> PROBLEM STATEMENT:
Go through the listing below and repeat it exactly, omitting each picture.

> DATASET CONTENT:
——

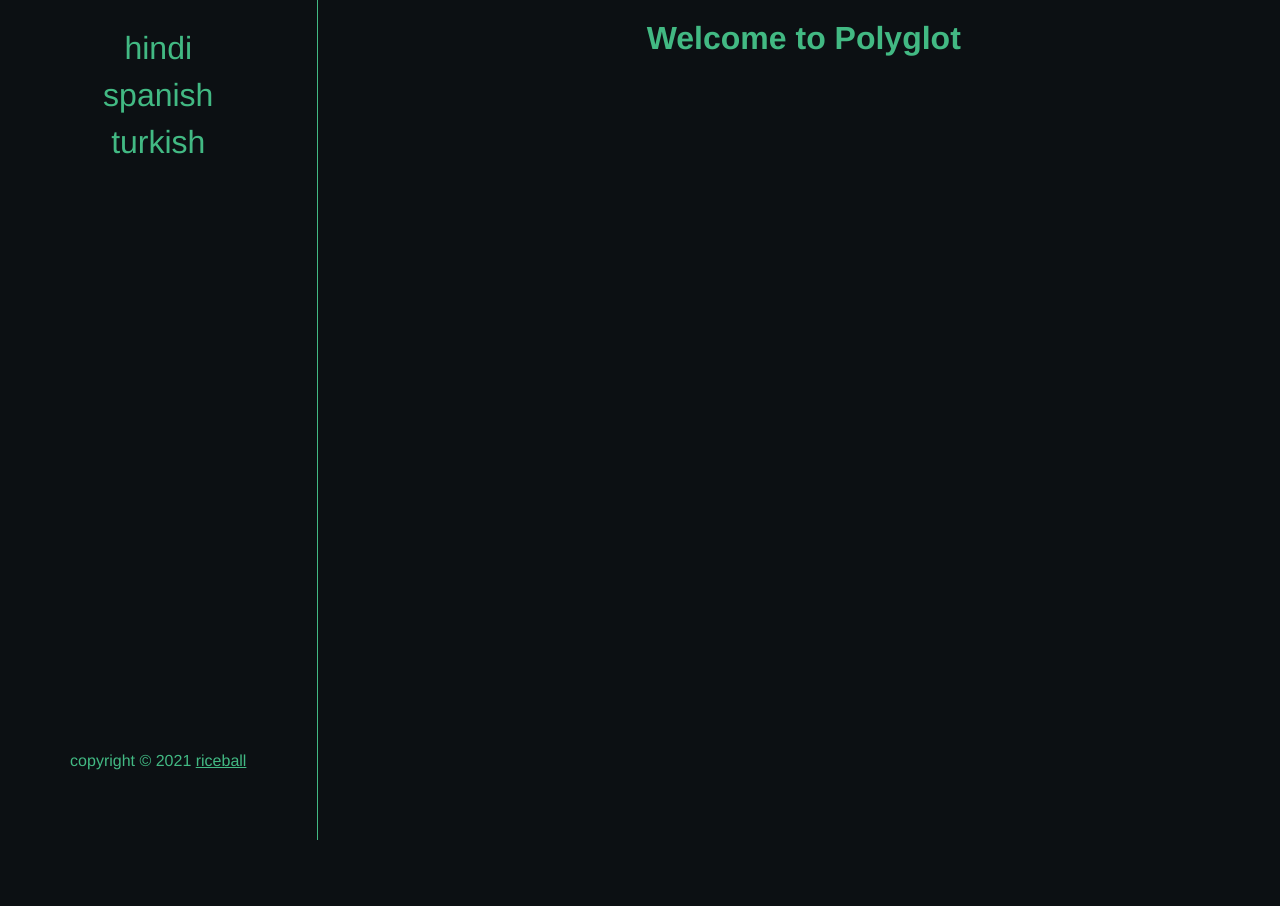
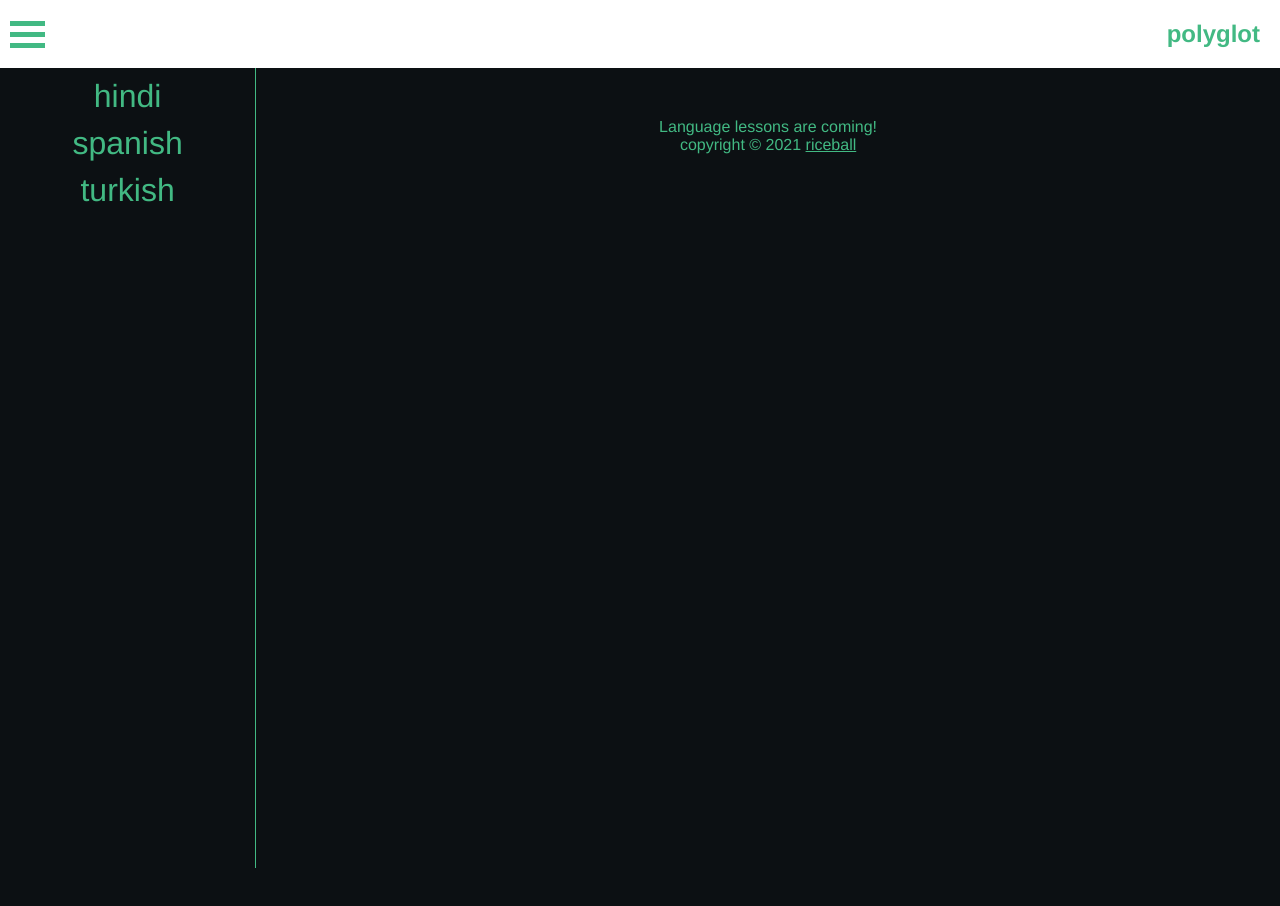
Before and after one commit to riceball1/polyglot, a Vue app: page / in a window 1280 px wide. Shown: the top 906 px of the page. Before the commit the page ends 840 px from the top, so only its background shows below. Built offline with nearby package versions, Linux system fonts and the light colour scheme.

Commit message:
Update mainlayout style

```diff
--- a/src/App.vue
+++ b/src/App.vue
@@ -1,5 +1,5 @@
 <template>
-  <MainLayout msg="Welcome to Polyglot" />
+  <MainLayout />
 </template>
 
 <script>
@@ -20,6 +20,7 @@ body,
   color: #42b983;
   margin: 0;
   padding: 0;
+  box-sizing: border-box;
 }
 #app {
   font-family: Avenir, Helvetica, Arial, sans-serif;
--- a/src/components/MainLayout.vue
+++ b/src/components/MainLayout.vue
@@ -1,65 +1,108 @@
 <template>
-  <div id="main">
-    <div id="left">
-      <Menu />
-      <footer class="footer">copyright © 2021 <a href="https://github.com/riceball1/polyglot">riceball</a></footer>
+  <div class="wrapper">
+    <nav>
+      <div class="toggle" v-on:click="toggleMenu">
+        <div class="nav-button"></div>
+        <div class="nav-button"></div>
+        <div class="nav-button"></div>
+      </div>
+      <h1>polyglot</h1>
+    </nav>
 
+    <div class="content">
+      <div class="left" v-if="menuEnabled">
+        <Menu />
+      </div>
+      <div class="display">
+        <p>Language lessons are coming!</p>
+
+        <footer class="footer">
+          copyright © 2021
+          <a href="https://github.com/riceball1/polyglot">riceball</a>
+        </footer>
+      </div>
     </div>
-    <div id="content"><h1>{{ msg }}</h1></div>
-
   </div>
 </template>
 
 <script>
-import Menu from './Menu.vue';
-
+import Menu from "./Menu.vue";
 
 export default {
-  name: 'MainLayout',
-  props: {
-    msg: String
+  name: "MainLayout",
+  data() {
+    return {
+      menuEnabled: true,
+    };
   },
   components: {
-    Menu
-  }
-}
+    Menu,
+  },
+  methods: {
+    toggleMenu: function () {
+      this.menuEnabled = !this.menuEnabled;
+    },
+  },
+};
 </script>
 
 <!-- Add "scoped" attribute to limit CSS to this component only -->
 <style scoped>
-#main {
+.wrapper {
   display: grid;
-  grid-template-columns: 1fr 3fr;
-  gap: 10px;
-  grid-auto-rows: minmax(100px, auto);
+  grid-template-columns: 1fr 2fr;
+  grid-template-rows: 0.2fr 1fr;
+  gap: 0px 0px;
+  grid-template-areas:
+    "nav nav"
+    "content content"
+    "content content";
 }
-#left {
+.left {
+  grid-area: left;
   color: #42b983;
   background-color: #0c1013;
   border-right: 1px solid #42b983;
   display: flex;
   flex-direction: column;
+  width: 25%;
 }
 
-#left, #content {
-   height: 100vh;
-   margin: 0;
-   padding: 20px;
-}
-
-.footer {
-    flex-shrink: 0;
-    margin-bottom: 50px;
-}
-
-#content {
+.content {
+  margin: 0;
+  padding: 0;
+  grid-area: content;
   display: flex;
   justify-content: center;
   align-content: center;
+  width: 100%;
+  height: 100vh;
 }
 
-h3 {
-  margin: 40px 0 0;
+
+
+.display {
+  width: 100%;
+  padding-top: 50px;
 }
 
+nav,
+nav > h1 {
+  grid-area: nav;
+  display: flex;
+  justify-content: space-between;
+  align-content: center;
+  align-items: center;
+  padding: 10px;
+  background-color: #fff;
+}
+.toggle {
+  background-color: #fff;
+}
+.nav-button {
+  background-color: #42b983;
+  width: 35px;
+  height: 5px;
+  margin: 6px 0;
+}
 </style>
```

——

> RESPONSE AREA:
Before and after one commit to riceball1/polyglot, a Vue app: page / in a window 1280 px wide. Shown: the top 906 px of the page. Before the commit the page ends 840 px from the top, so only its background shows below. Built offline with nearby package versions, Linux system fonts and the light colour scheme.

Commit message:
Update mainlayout style

```diff
--- a/src/App.vue
+++ b/src/App.vue
@@ -1,5 +1,5 @@
 <template>
-  <MainLayout msg="Welcome to Polyglot" />
+  <MainLayout />
 </template>
 
 <script>
@@ -20,6 +20,7 @@ body,
   color: #42b983;
   margin: 0;
   padding: 0;
+  box-sizing: border-box;
 }
 #app {
   font-family: Avenir, Helvetica, Arial, sans-serif;
--- a/src/components/MainLayout.vue
+++ b/src/components/MainLayout.vue
@@ -1,65 +1,108 @@
 <template>
-  <div id="main">
-    <div id="left">
-      <Menu />
-      <footer class="footer">copyright © 2021 <a href="https://github.com/riceball1/polyglot">riceball</a></footer>
+  <div class="wrapper">
+    <nav>
+      <div class="toggle" v-on:click="toggleMenu">
+        <div class="nav-button"></div>
+        <div class="nav-button"></div>
+        <div class="nav-button"></div>
+      </div>
+      <h1>polyglot</h1>
+    </nav>
 
+    <div class="content">
+      <div class="left" v-if="menuEnabled">
+        <Menu />
+      </div>
+      <div class="display">
+        <p>Language lessons are coming!</p>
+
+        <footer class="footer">
+          copyright © 2021
+          <a href="https://github.com/riceball1/polyglot">riceball</a>
+        </footer>
+      </div>
     </div>
-    <div id="content"><h1>{{ msg }}</h1></div>
-
   </div>
 </template>
 
 <script>
-import Menu from './Menu.vue';
-
+import Menu from "./Menu.vue";
 
 export default {
-  name: 'MainLayout',
-  props: {
-    msg: String
+  name: "MainLayout",
+  data() {
+    return {
+      menuEnabled: true,
+    };
   },
   components: {
-    Menu
-  }
-}
+    Menu,
+  },
+  methods: {
+    toggleMenu: function () {
+      this.menuEnabled = !this.menuEnabled;
+    },
+  },
+};
 </script>
 
 <!-- Add "scoped" attribute to limit CSS to this component only -->
 <style scoped>
-#main {
+.wrapper {
   display: grid;
-  grid-template-columns: 1fr 3fr;
-  gap: 10px;
-  grid-auto-rows: minmax(100px, auto);
+  grid-template-columns: 1fr 2fr;
+  grid-template-rows: 0.2fr 1fr;
+  gap: 0px 0px;
+  grid-template-areas:
+    "nav nav"
+    "content content"
+    "content content";
 }
-#left {
+.left {
+  grid-area: left;
   color: #42b983;
   background-color: #0c1013;
   border-right: 1px solid #42b983;
   display: flex;
   flex-direction: column;
+  width: 25%;
 }
 
-#left, #content {
-   height: 100vh;
-   margin: 0;
-   padding: 20px;
-}
-
-.footer {
-    flex-shrink: 0;
-    margin-bottom: 50px;
-}
-
-#content {
+.content {
+  margin: 0;
+  padding: 0;
+  grid-area: content;
   display: flex;
   justify-content: center;
   align-content: center;
+  width: 100%;
+  height: 100vh;
 }
 
-h3 {
-  margin: 40px 0 0;
+
+
+.display {
+  width: 100%;
+  padding-top: 50px;
 }
 
+nav,
+nav > h1 {
+  grid-area: nav;
+  display: flex;
+  justify-content: space-between;
+  align-content: center;
+  align-items: center;
+  padding: 10px;
+  background-color: #fff;
+}
+.toggle {
+  background-color: #fff;
+}
+.nav-button {
+  background-color: #42b983;
+  width: 35px;
+  height: 5px;
+  margin: 6px 0;
+}
 </style>
```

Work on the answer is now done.